Ledgard believes in the power of artist collaborations to ask important questions about the living world. It is in this context that his collaboration with Federico Díaz should be seen. He believes simple questions of embodiment, consciousness, breath and rhythm can best be addressed in an ambitious artwork in which his vision and Díaz’s vision are woven together. Ledgard has also worked with Tomás Saraceno on sky and spiders and continues to explore his thinking on the oceans with his friend Ólafur Elíasson.
As a novelist, Ledgard often reflects on nonhuman life. His second novel Submergence meditated on microbial life in the deep ocean. It was a New York Times Book of the Year and was adapted for a Hollywood film by Wim Wenders. The previous work Giraffe concerned the suffering of animals. It was also critically acclaimed and is considered a cult novel for animal rights activists. A book of essays, Terra Firma, focused on the interplay between technology and nature in Africa. His untitled new novel, set on a grain estate in Roman Africa, addresses people’s relationship with nature.

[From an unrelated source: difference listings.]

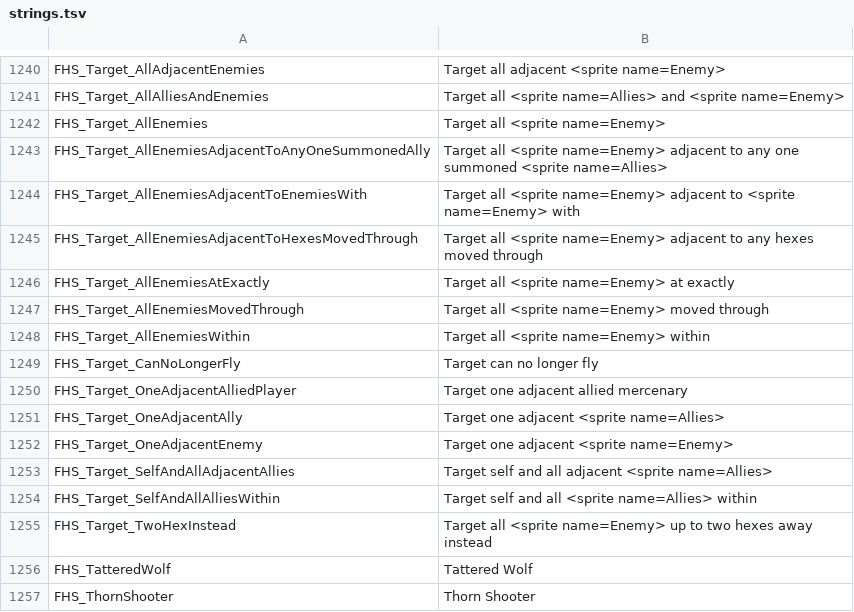
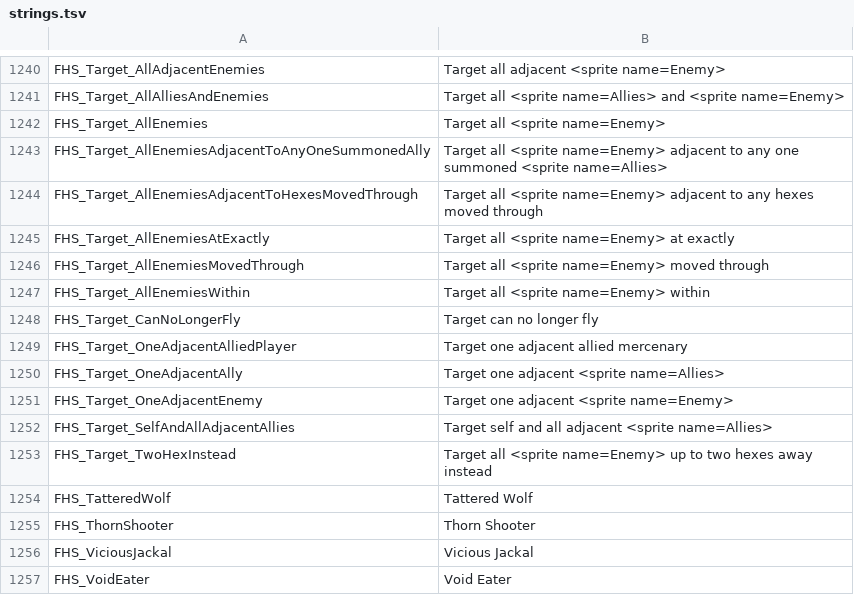
Before and after one commit to Kalarian/Frosthaven-Mods, a TSV file: mods/gloomhaven/strings.tsv, drawn as a sheet; only a part is shown, gaps mark what is left out; the shorter side is filled out with more unchanged rows; the diff names each change by its address in the sheet, - before the commit and + after, or states it on an @@ line.

```diff
--- a/mods/gloomhaven/strings.tsv
+++ b/mods/gloomhaven/strings.tsv
-row 1244: FHS_Target_AllEnemiesAdjacentToEnemiesWith | Target all <sprite name=Enemy> adjacent to <sprite name=Enemy> with
-row 1254: FHS_Target_SelfAndAllAlliesWithin | Target self and all <sprite name=Allies> within
```
Also changed, not shown: 6 other files.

Ledgard was a fellow and director at the avant-garde EPFL. As the head of a futuristic multi-disciplinary group he helped invent drone delivery of blood and medicines in Africa and advanced a droneport concept, bringing in Norman Foster as design lead and presenting the concept at the Venice Biennale. He has innovative projects on robotics and digital identity and lectured widely including at ETH Zürich, Imperial College, MIT, and the Institute of Advanced Studies (Princeton). He is now a visiting professor in AI and Nature at the Czech Technical University in Prague.
Previously, Ledgard was an award-winning foreign political and war correspondent for The Economist from 1995 to 2012, reporting lead stories from 60 countries and many wars, including a decade in Africa. He still reports occasionally from the frontlines.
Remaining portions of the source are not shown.